Well-designed interiors have design choices that work together and appear effortless. We share nine expert tips on how to create indoor spaces with flow and cohesion.
Design a space that evolves
“As designers we always go by the saying that there is no right or wrong in design with regards to design choices – there is however a preference. Firstly, choose a style that best reflects your personality, as an interior space should always speak of you or your family’s lifestyle. And then keep all the elements that you absolutely love and get rid of the stuff that is irrelevant.
“A well-designed home should evolve over time and one should fill it as you travel with things that carry sentimental value to you. Some items might be old heavy antiques and some very new light and contemporary with clean lines. This is good – it’s an eclectic style where old and new meet in perfect harmony.” – Zanee Matthews and Antionette Stander, senior interior designers/directors of M&S Interiors
Keep things eclectic
“Try not to match everything and try and break away from symmetry.
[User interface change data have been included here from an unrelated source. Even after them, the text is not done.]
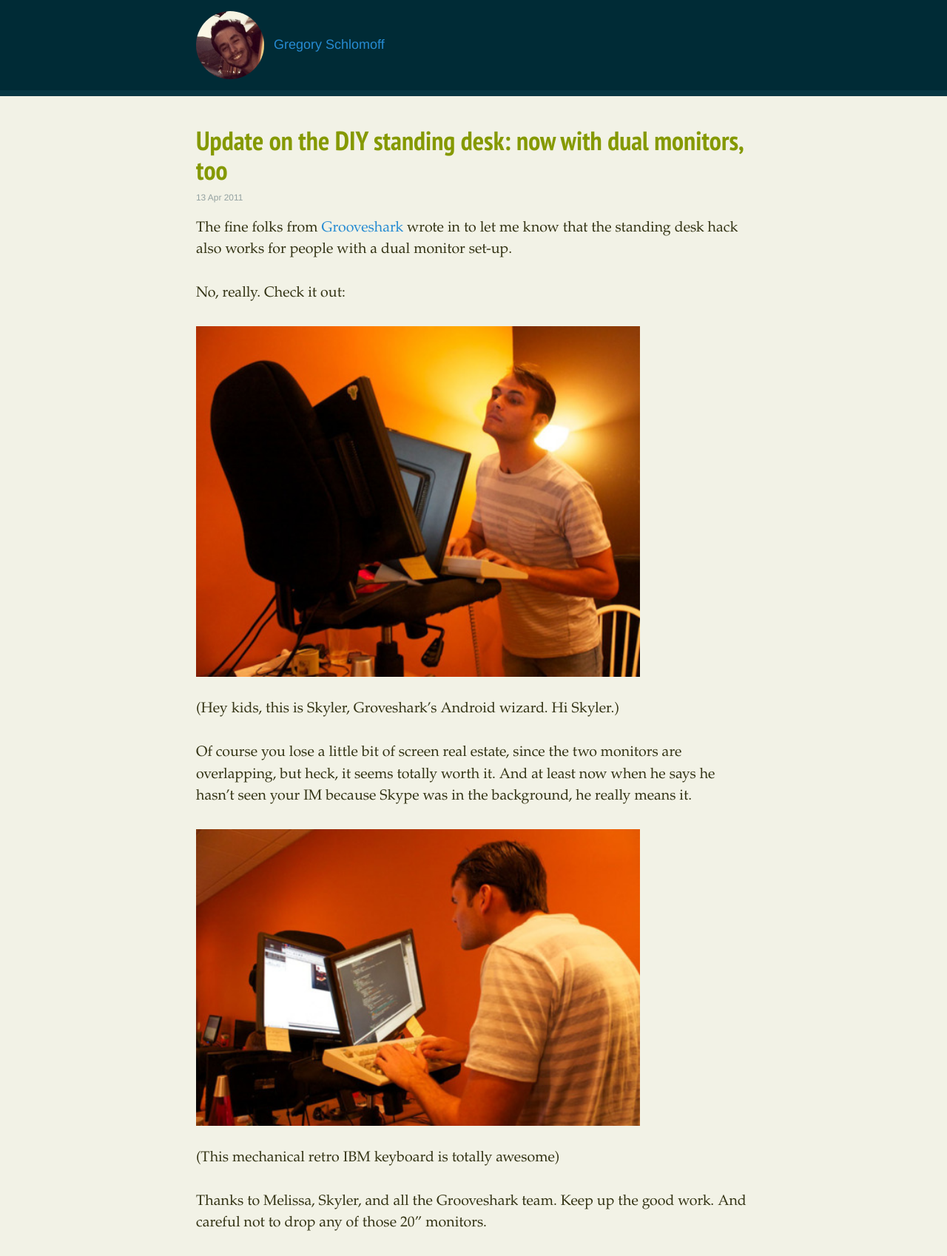
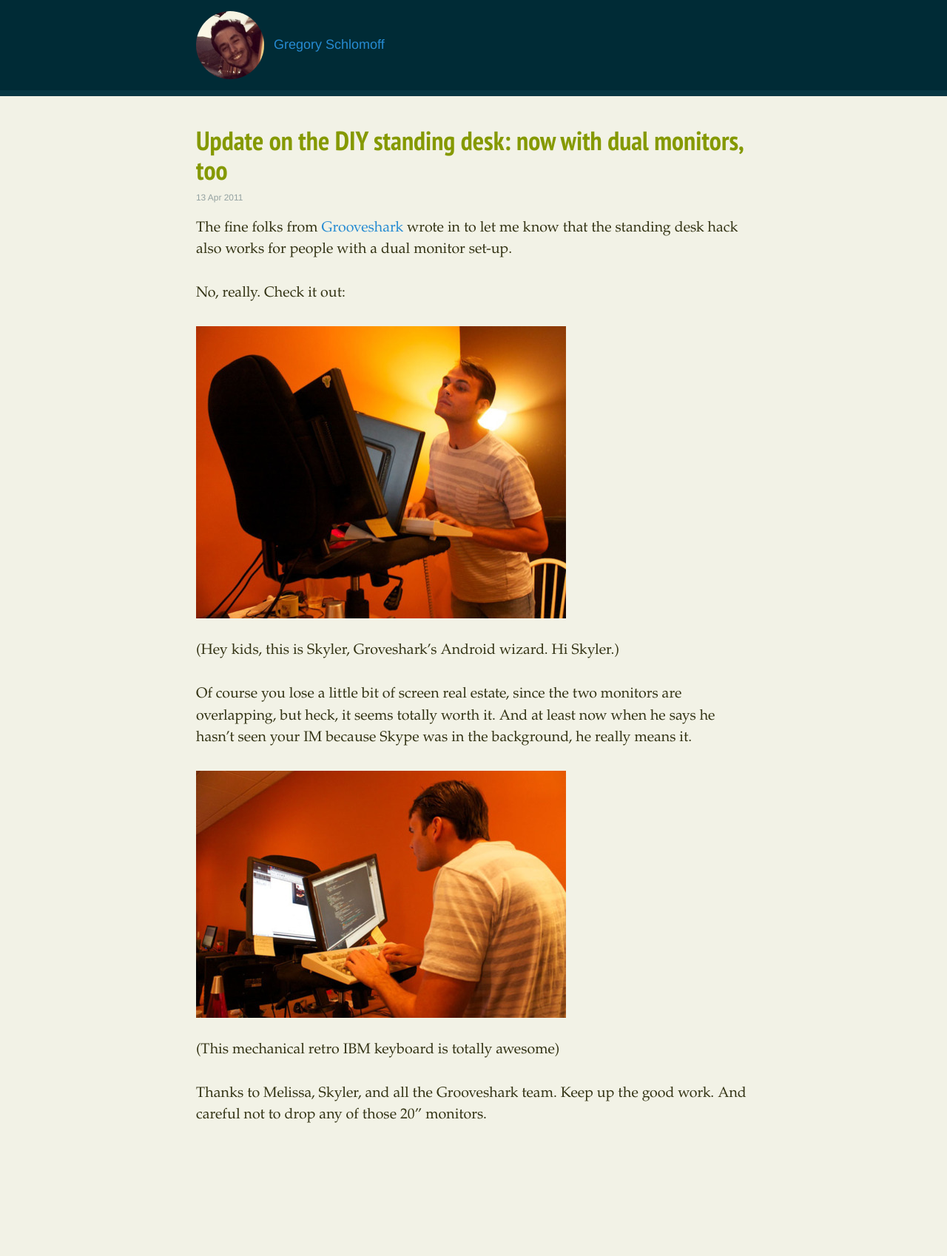
Before and after one commit to gregschlom/gregschlom.github.io, a Jekyll site: the page built from _posts/2011-04-13-standing-desk-updated.md, in a window 1280 px wide. Shown: the whole page at 74% size. Built offline with Jekyll 4.4.1, drawn with Linux system fonts in a browser that asks for light colours; Markdown is read by kramdown in place of the engine named in the settings; after the commit the page ends 1552 px from its top, so only the background shows below that.

Commit message:
fixing image width

```diff
--- a/css/app.css
+++ b/css/app.css
@@ -67,5 +67,5 @@ p {
 }
 
 .post img {
-	width:600px;
+	max-width:600px;
 }
```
We prefer throwing things off balance and love working with a two-thirds ratio. For example, bedside table and lamp on the one side and a pedestal and hanging pendant on the other side. Or wall panelling on the wall only two-thirds and the rest of the wall a different texture.
“This will keep the space interesting and then you can add texture and bold patterns to enhance and create interest to certain elements.” – Zanee Matthews and Antionette Stander, senior interior designers/directors of M&S Interiors
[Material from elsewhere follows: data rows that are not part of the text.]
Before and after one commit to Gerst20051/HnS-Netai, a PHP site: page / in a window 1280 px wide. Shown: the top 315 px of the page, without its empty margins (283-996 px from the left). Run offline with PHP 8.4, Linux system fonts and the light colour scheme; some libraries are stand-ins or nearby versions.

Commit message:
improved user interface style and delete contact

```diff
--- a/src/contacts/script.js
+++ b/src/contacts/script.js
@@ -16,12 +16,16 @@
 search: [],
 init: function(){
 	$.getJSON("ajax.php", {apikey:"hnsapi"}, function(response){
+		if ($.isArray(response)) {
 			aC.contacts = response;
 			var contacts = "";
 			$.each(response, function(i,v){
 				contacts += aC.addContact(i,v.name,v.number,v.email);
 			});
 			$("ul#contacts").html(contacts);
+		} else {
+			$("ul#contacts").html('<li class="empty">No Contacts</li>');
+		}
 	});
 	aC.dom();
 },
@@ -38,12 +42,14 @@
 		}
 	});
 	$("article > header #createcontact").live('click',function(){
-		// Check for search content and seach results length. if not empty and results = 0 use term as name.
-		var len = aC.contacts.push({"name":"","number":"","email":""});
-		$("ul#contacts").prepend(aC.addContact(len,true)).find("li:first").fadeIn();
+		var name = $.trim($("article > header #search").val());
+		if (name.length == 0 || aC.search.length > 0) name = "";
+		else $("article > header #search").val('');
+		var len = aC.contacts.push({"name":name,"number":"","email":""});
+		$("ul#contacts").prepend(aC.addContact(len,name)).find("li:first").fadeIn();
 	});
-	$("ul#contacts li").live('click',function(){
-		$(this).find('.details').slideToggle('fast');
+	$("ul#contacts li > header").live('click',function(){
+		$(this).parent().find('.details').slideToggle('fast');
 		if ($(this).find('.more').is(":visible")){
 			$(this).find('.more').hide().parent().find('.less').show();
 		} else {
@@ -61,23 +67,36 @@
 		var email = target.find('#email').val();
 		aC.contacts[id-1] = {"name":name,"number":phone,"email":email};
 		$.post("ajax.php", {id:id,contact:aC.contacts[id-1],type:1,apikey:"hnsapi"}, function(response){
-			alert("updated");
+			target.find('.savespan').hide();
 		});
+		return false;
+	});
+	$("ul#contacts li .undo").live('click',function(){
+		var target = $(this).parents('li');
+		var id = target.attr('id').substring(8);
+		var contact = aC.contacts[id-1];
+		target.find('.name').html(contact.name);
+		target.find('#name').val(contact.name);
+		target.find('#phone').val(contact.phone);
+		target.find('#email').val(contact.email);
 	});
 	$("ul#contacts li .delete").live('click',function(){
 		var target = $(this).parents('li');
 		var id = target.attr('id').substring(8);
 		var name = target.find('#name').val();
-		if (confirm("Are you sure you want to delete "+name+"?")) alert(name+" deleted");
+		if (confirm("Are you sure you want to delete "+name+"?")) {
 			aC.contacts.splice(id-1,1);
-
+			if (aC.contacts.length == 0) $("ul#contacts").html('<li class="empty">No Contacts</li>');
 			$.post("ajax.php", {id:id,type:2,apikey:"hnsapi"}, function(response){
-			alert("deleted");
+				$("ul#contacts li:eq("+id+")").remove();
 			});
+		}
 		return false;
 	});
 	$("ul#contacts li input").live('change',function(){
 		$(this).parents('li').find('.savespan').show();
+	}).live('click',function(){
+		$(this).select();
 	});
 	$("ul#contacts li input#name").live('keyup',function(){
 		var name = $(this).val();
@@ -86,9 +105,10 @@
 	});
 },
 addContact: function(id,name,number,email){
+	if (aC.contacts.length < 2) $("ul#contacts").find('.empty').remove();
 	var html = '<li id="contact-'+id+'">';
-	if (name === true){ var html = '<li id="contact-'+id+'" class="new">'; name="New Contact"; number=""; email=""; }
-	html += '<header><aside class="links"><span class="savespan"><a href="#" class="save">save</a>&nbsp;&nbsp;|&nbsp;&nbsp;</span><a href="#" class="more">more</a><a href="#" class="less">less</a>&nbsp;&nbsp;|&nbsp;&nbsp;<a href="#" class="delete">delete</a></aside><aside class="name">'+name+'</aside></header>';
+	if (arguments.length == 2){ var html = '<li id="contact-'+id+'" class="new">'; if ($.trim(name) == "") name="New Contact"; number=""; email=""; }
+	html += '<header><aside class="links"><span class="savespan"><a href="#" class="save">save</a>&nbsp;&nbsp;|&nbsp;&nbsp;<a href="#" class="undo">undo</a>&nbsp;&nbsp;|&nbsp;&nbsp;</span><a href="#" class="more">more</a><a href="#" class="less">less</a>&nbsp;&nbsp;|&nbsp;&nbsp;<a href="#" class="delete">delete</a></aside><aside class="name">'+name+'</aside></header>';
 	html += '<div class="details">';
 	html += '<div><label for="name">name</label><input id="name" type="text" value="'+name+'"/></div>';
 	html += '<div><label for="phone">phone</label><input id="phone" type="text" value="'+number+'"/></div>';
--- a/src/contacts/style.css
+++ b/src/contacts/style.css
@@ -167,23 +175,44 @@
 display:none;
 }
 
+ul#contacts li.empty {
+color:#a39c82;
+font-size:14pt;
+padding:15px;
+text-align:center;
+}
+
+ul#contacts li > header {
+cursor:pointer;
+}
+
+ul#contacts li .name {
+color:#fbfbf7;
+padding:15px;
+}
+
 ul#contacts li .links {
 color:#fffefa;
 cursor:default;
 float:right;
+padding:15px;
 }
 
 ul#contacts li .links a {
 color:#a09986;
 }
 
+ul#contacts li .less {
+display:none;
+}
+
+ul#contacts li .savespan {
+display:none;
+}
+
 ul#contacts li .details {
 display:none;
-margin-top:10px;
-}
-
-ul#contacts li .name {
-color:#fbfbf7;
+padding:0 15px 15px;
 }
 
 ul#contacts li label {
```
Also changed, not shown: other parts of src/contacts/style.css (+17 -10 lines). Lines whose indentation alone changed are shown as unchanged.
Plan your spaces
“If you are like most people, your home comes together slowly over time with pieces being added as you find them. To make sure you don’t end up with a house that is a mix of on-trend pieces from every season, it’s important to put together a mood board of the overall look and feel and style that you would like your home to have before you start to purchase items. If you do this you will always have a ‘true north’ to point back to when considering a new piece.
“To avoid always feeling like your home is out of fashion we suggest that this mood board represent a look that is timeless for you, a look you have always loved and can live with even as styles change.” – Lucy le Roux, owner of Illuminate Home Staging
Start with a vision board
“Decide what feeling you want to evoke in the space, and pin down your overall look and feel. Snap photos of anything that grabs your eye when out and about – Pinterest is also a great go-to. When in doubt, call a pro. Putting together a mood board and design language aren’t everyone’s strong point – so when in doubt, contact an interior designer to help you pull it all together. ” – Kerri Jacobsz, director of Ontarget Interiors
Break the boundaries!
“Gone are the days when the kitchen needed to be a separate space to the living room with another room for dining. Remove walls in your home to create a better sense of flow throughout the house. Where walls are needed, bring in sliding doors/stacking doors or windows for more light to create the illusion of space.” – Danelle Terblanche, director of DT Interiors
Bring the outside in
“The first thing I always suggest to people who want to transform their space with a minimal budget is to bring greenery inside. Pot plants, herb boxes and especially greenery from the garden are fantastic green elements to incorporate into your home. This will not only make you feel happier and more relaxed, but will also help to blur the lines between your indoor and outdoor spaces.” – Danelle Terblanche, director of DT Interiors
“We use a lot of colour in some of our projects. I find that pattern helps to integrate colours so that spaces flow from one to the next. If you use a fabric or wallpaper with different colours within one design you can use it as a link to work with those colours. I would also advise bringing in two of the colours rather than focusing on one in the plains you use.” – Lane Reeves, owner of Metaphor Design
Focus on the details
“Repeating finishes in small details can subtly bring the style of an entire home together. If you use a brass coffee table for example in the lounge, you could include gold caps on a console table in the entrance hall and a brass pendant in the kitchen.
“Metals and stone finishes don’t always have to be exactly the same; in fact I prefer to steer away from trying to match things too much. Rather choose finishes with varying textures and tones that resonate together and bounce off each other.” – Lane Reeves, owner of Metaphor Design
Keep it structurally sound
“Structural elements play a crucial role in achieving continuity within indoor spaces. Ceilings, floors and interior trims are the primary design elements in a house and have the ability to keep spaces connected. Get these done right and the rest will fall into place.” – Leanne Van Niekerk, owner of Leanne Van Niekerk Interiors